May 18, 2022
When you are trying to beat a boat that’s just ahead or behind, you have to consider strategy, not just tactics. In the same way that you want to be on the ‘favored’ side of the fleet, you should put yourself on the ‘favored’ side of any boat that you are trying to pass.
You can often take control of a nearby boat by making just a small gain relative to them. It may be possible to do this with good tactics, speed or boathandling, but you are much more likely to make this kind of gain by playing the wind.
Therefore, when you are dueling with one other boat in a fleet race, there is one strategic question that you should continually ask yourself: Do you want to be on the right side of that boat, or on the left side of that boat?
You can’t be in the middle of the other boat, so you have to choose. Generally, if you like the right side of the course, you want to be on the right side of the other boat. If you like the left, you should probably be on the other boat’s left side.
Here is a review of some basic strategic factors with comments on how they affect the tactics of one-versus-one situations:
Wind direction – Wind shifts can have a huge impact on your situation with one nearby boat. Try to predict where the next shift will come from, and be on that side of the other boat. If the wind is oscillating, play the shifts. When you’re confident about being ‘in phase,’ forget the other boat.

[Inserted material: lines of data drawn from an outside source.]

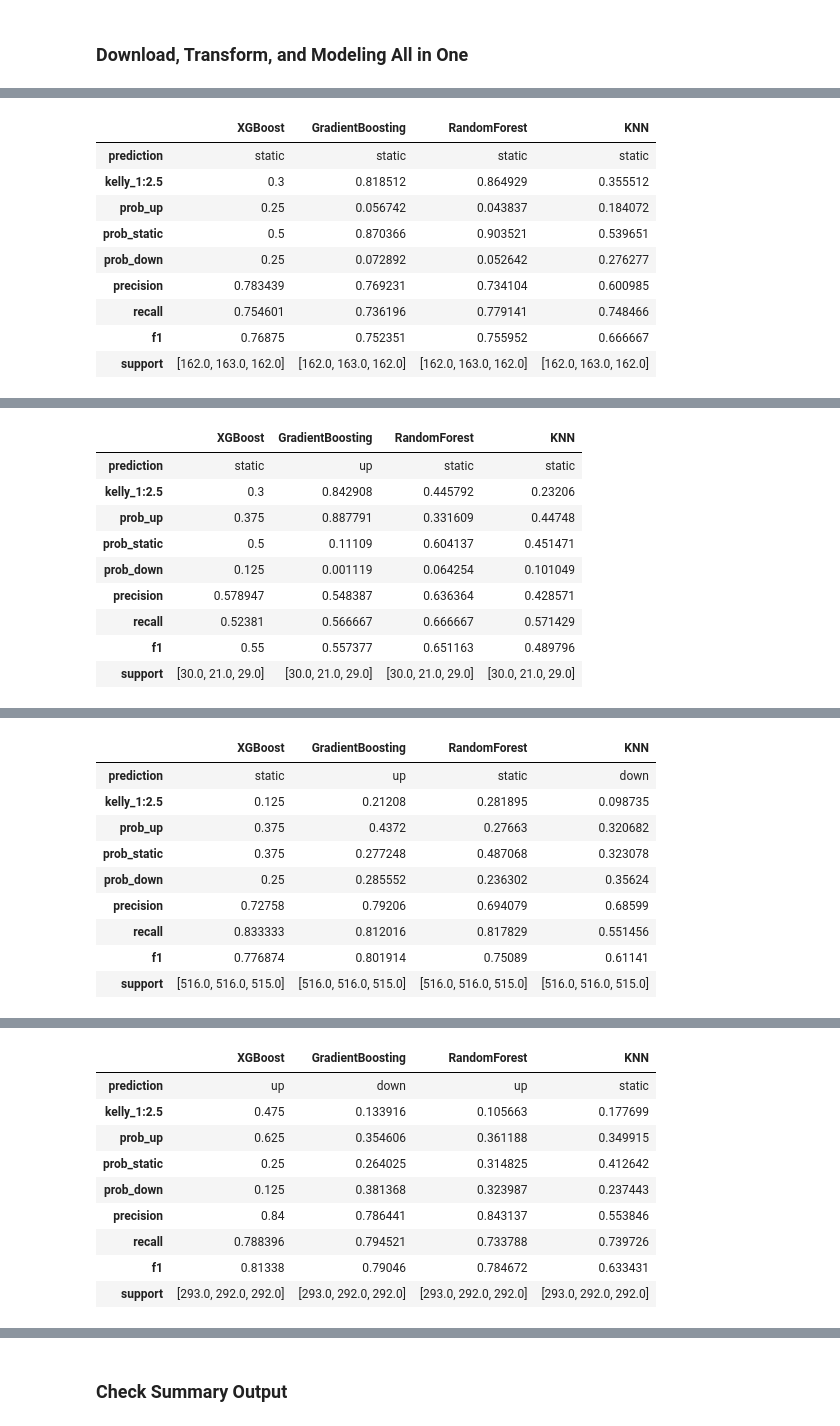
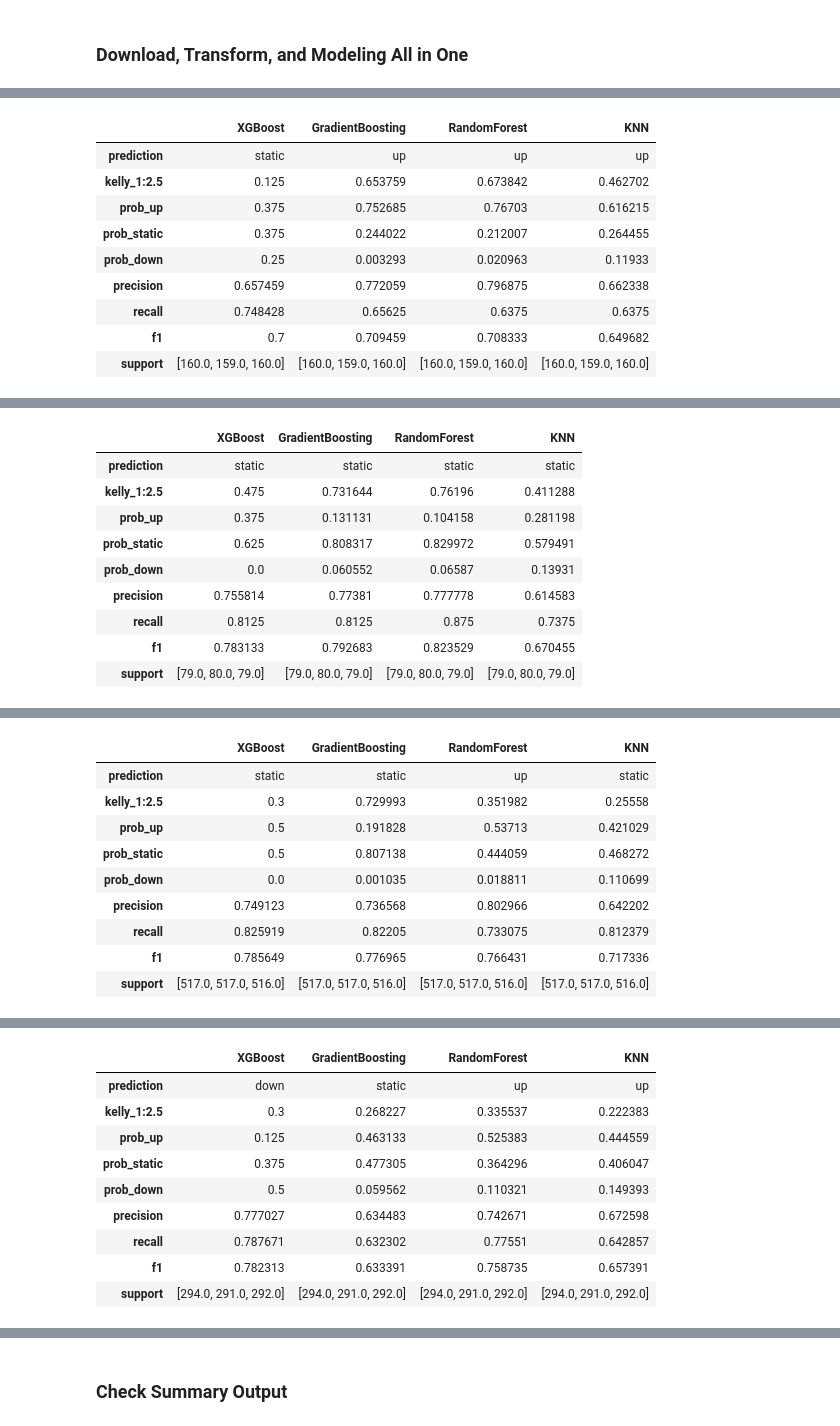
Before and after one commit to yuchild/stock_production, a Jupyter notebook: stock_next_time_frame_predictor.ipynb, the cells around one changed output, grey strips where cells are left out. Saved outputs shown, nothing was run; the diff lists cells and outputs as text; code cells hidden in the pictures.

```diff
--- a/stock_next_time_frame_predictor.ipynb
+++ b/stock_next_time_frame_predictor.ipynb
@@ -40,5 +40,5 @@ from src import functions as f
 # %% [markdown]
 ### Download, Transform, and Modeling All in One
 # %%
-f.predictions('nvda')
+f.predictions('ccl')
 # %% [output]
@@ -57,10 +57,10 @@ NVDA 15m Interval Timestamp: 2024-10-18 03:16:49
 |  | XGBoost | GradientBoosting | RandomForest | KNN |
-| prediction | static | static | static | static |
-| kelly_1:2.5 | 0.3 | 0.818512 | 0.864929 | 0.355512 |
-| prob_up | 0.25 | 0.056742 | 0.043837 | 0.184072 |
-| prob_static | 0.5 | 0.870366 | 0.903521 | 0.539651 |
-| prob_down | 0.25 | 0.072892 | 0.052642 | 0.276277 |
-| precision | 0.783439 | 0.769231 | 0.734104 | 0.600985 |
-| recall | 0.754601 | 0.736196 | 0.779141 | 0.748466 |
-| f1 | 0.76875 | 0.752351 | 0.755952 | 0.666667 |
-| support | [162.0, 163.0, 162.0] | [162.0, 163.0, 162.0] | [162.0, 163.0, 162.0] | [162.0, 163.0, 162.0] |
+| prediction | static | up | up | up |
+| kelly_1:2.5 | 0.125 | 0.653759 | 0.673842 | 0.462702 |
+| prob_up | 0.375 | 0.752685 | 0.76703 | 0.616215 |
+| prob_static | 0.375 | 0.244022 | 0.212007 | 0.264455 |
+| prob_down | 0.25 | 0.003293 | 0.020963 | 0.11933 |
+| precision | 0.657459 | 0.772059 | 0.796875 | 0.662338 |
+| recall | 0.748428 | 0.65625 | 0.6375 | 0.6375 |
+| f1 | 0.7 | 0.709459 | 0.708333 | 0.649682 |
+| support | [160.0, 159.0, 160.0] | [160.0, 159.0, 160.0] | [160.0, 159.0, 160.0] | [160.0, 159.0, 160.0] |
@@ -68,10 +68,10 @@ NVDA 30m Interval Timestamp: 2024-10-18 03:16:53
 |  | XGBoost | GradientBoosting | RandomForest | KNN |
-| prediction | static | up | static | static |
-| kelly_1:2.5 | 0.3 | 0.842908 | 0.445792 | 0.23206 |
-| prob_up | 0.375 | 0.887791 | 0.331609 | 0.44748 |
-| prob_static | 0.5 | 0.11109 | 0.604137 | 0.451471 |
-| prob_down | 0.125 | 0.001119 | 0.064254 | 0.101049 |
-| precision | 0.578947 | 0.548387 | 0.636364 | 0.428571 |
-| recall | 0.52381 | 0.566667 | 0.666667 | 0.571429 |
-| f1 | 0.55 | 0.557377 | 0.651163 | 0.489796 |
-| support | [30.0, 21.0, 29.0] | [30.0, 21.0, 29.0] | [30.0, 21.0, 29.0] | [30.0, 21.0, 29.0] |
+| prediction | static | static | static | static |
+| kelly_1:2.5 | 0.475 | 0.731644 | 0.76196 | 0.411288 |
+| prob_up | 0.375 | 0.131131 | 0.104158 | 0.281198 |
+| prob_static | 0.625 | 0.808317 | 0.829972 | 0.579491 |
+| prob_down | 0.0 | 0.060552 | 0.06587 | 0.13931 |
+| precision | 0.755814 | 0.77381 | 0.777778 | 0.614583 |
+| recall | 0.8125 | 0.8125 | 0.875 | 0.7375 |
+| f1 | 0.783133 | 0.792683 | 0.823529 | 0.670455 |
+| support | [79.0, 80.0, 79.0] | [79.0, 80.0, 79.0] | [79.0, 80.0, 79.0] | [79.0, 80.0, 79.0] |
@@ -79,10 +79,10 @@ NVDA 1h Interval Timestamp: 2024-10-18 03:16:56
 |  | XGBoost | GradientBoosting | RandomForest | KNN |
-| prediction | static | up | static | down |
-| kelly_1:2.5 | 0.125 | 0.21208 | 0.281895 | 0.098735 |
-| prob_up | 0.375 | 0.4372 | 0.27663 | 0.320682 |
-| prob_static | 0.375 | 0.277248 | 0.487068 | 0.323078 |
-| prob_down | 0.25 | 0.285552 | 0.236302 | 0.35624 |
-| precision | 0.72758 | 0.79206 | 0.694079 | 0.68599 |
-| recall | 0.833333 | 0.812016 | 0.817829 | 0.551456 |
-| f1 | 0.776874 | 0.801914 | 0.75089 | 0.61141 |
-| support | [516.0, 516.0, 515.0] | [516.0, 516.0, 515.0] | [516.0, 516.0, 515.0] | [516.0, 516.0, 515.0] |
+| prediction | static | static | up | static |
+| kelly_1:2.5 | 0.3 | 0.729993 | 0.351982 | 0.25558 |
+| prob_up | 0.5 | 0.191828 | 0.53713 | 0.421029 |
+| prob_static | 0.5 | 0.807138 | 0.444059 | 0.468272 |
+| prob_down | 0.0 | 0.001035 | 0.018811 | 0.110699 |
+| precision | 0.749123 | 0.736568 | 0.802966 | 0.642202 |
+| recall | 0.825919 | 0.82205 | 0.733075 | 0.812379 |
+| f1 | 0.785649 | 0.776965 | 0.766431 | 0.717336 |
+| support | [517.0, 517.0, 516.0] | [517.0, 517.0, 516.0] | [517.0, 517.0, 516.0] | [517.0, 517.0, 516.0] |
@@ -90,10 +90,10 @@ NVDA 1d Interval Timestamp: 2024-10-18 03:17:05
 |  | XGBoost | GradientBoosting | RandomForest | KNN |
-| prediction | up | down | up | static |
-| kelly_1:2.5 | 0.475 | 0.133916 | 0.105663 | 0.177699 |
-| prob_up | 0.625 | 0.354606 | 0.361188 | 0.349915 |
-| prob_static | 0.25 | 0.264025 | 0.314825 | 0.412642 |
-| prob_down | 0.125 | 0.381368 | 0.323987 | 0.237443 |
-| precision | 0.84 | 0.786441 | 0.843137 | 0.553846 |
-| recall | 0.788396 | 0.794521 | 0.733788 | 0.739726 |
-| f1 | 0.81338 | 0.79046 | 0.784672 | 0.633431 |
-| support | [293.0, 292.0, 292.0] | [293.0, 292.0, 292.0] | [293.0, 292.0, 292.0] | [293.0, 292.0, 292.0] |
+| prediction | down | static | up | up |
+| kelly_1:2.5 | 0.3 | 0.268227 | 0.335537 | 0.222383 |
+| prob_up | 0.125 | 0.463133 | 0.525383 | 0.444559 |
+| prob_static | 0.375 | 0.477305 | 0.364296 | 0.406047 |
+| prob_down | 0.5 | 0.059562 | 0.110321 | 0.149393 |
+| precision | 0.777027 | 0.634483 | 0.742671 | 0.672598 |
+| recall | 0.787671 | 0.632302 | 0.77551 | 0.642857 |
+| f1 | 0.782313 | 0.633391 | 0.758735 | 0.657391 |
+| support | [294.0, 291.0, 292.0] | [294.0, 291.0, 292.0] | [294.0, 291.0, 292.0] | [294.0, 291.0, 292.0] |
```
Also changed, not shown: parts of 1 cell of this notebook, 14 other files.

Wind pressure – Look for pressure on the course and try to beat the other boat to it. Sometimes there is a very gradual increase (or decrease) in pressure from one side of the course to the other – in that case, you will gain just by being on the favored side of the other boat (even if you aren’t too far away).
Current – It is very seldom that two dueling boats get far enough apart to be in different current. As long as the boat you are trying to beat is in the same water, you can forget about current (until you get close to a mark).
Course geometry – Where are you on the course relative to the windward (or leeward) mark? Is one tack a lot longer than the other? If so, this may be a key factor for beating the boats around you.
When you’re fighting with one other boat, you should stay on the side of that boat that is closer to the middle. For example, if you have to sail ten lengths on port tack and 20 lengths on starboard tack to reach the windward mark, stay on the left side of the other boat. This puts you between them and the middle of the course, with your bow ahead on the longer tack to the mark.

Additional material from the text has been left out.